I moved to New Mexico from Philadelphia in September of 1991. At that time I was a working visual artist  (painter/muralist/set designer) and an amateur actress, with no plan to become a professional writer, author or literary anything. The only “writing” I was doing were loosey-goosey “scripts” on 3×5 index cards for my own sketch comedy shows. I am pretty darn funny when I concentrate and I was frustrated at the lack of good parts for over-25-females in plays, blah, blah, blah. I was occasionally performing these skits on the street – Miss Revlon, The Doll Before Barbie debuted at Montezuma and Guadalupe streets –  in my attempt to fit in to the Santa Fe lifestyle and make some friends in my new town.

Another, more successful, attempt at building a community of friends for myself was to join the Santa Fe Book Arts Group (B.A.G.).

The B.A.G. group was full of Wild Boomer Women. It was great for me because the meetings involved making tremendous messes. We ripped, snipped, wrote, glued, pasted, cut, shredded, glittered, strung, hung, tore apart, mail-arted, hammered, re-assembled, and rubberstamped upon, in archival and non-archival ways, papers, books, journals, you name it, to make luminous wonders of book and paper art.

This is where I met Ursula (Mueller), who is from Austria and who looked very well-behaved but was not and, still, is not.
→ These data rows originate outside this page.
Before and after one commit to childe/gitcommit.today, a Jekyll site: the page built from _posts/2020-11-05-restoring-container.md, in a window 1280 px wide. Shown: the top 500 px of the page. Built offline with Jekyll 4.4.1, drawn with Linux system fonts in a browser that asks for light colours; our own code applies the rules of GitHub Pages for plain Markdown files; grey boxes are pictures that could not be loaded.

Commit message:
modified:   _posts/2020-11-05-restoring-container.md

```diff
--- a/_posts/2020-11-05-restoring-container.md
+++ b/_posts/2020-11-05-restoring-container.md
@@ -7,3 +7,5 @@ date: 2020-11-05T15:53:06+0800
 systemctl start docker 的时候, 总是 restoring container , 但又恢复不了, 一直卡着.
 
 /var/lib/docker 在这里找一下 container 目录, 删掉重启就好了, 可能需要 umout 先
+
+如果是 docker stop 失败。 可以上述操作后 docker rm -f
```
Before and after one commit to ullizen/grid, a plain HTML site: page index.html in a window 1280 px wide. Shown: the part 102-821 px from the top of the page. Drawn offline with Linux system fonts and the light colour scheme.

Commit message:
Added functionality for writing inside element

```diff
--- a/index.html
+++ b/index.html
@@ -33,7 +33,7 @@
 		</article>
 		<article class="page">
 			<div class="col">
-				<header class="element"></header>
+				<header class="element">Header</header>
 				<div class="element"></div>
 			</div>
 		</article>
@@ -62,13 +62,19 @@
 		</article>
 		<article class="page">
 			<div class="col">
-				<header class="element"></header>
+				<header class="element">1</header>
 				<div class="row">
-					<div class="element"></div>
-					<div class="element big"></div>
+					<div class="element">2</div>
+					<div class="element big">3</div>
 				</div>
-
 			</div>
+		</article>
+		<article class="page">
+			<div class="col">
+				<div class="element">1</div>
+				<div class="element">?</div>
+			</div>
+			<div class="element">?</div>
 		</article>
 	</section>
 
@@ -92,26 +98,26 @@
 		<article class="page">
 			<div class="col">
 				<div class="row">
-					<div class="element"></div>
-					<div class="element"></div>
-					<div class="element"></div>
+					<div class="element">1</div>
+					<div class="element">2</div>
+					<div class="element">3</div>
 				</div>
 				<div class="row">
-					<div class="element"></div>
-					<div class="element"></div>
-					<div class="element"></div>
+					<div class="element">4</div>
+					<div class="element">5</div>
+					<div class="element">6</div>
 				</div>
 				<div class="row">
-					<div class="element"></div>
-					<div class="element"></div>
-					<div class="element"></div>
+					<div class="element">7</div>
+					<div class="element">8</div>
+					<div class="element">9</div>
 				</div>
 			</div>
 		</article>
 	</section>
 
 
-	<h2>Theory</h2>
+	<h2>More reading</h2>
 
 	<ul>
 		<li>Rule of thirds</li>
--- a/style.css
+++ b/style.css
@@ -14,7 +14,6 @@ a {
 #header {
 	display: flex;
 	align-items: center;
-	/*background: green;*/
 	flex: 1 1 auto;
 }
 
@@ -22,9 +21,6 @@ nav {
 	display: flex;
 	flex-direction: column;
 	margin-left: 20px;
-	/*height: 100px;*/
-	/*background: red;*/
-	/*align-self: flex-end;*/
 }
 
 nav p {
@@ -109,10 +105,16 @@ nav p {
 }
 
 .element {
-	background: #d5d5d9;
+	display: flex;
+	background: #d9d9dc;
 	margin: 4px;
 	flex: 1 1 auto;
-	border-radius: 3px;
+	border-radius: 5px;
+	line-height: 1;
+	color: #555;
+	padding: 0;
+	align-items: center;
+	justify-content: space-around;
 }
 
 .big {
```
Ursula had a secret and I found it out. After knocking back a half-a-glass of wine at the 1994 holiday B.A.G. party, Ms. U revealed all.

Ursula was living the secret life of an Improvisational Storyteller. There was a clandestine, invitation-only,  improv storytelling group happening in Santa Fe. On Wednesday afternoons. From 3 till 5. As they say nowadays: OMG!

I had taken several improv comedy and acting classes by then and LOVED IT. There is something thrilling about jumping into the abyss and living to tell. Improv storytelling would be a blast, too, I just knew it.

It took a year’s worth of B.A.G. meetings for Ursula and I to get to know each other and for Ursula to decide I was okay enough (as in: a lively creative mind, yet well-behaved) to be invited to join the storyteller group.

The very next Wednesday, I went to the house where the secret storytellers met.

To be continued…..

1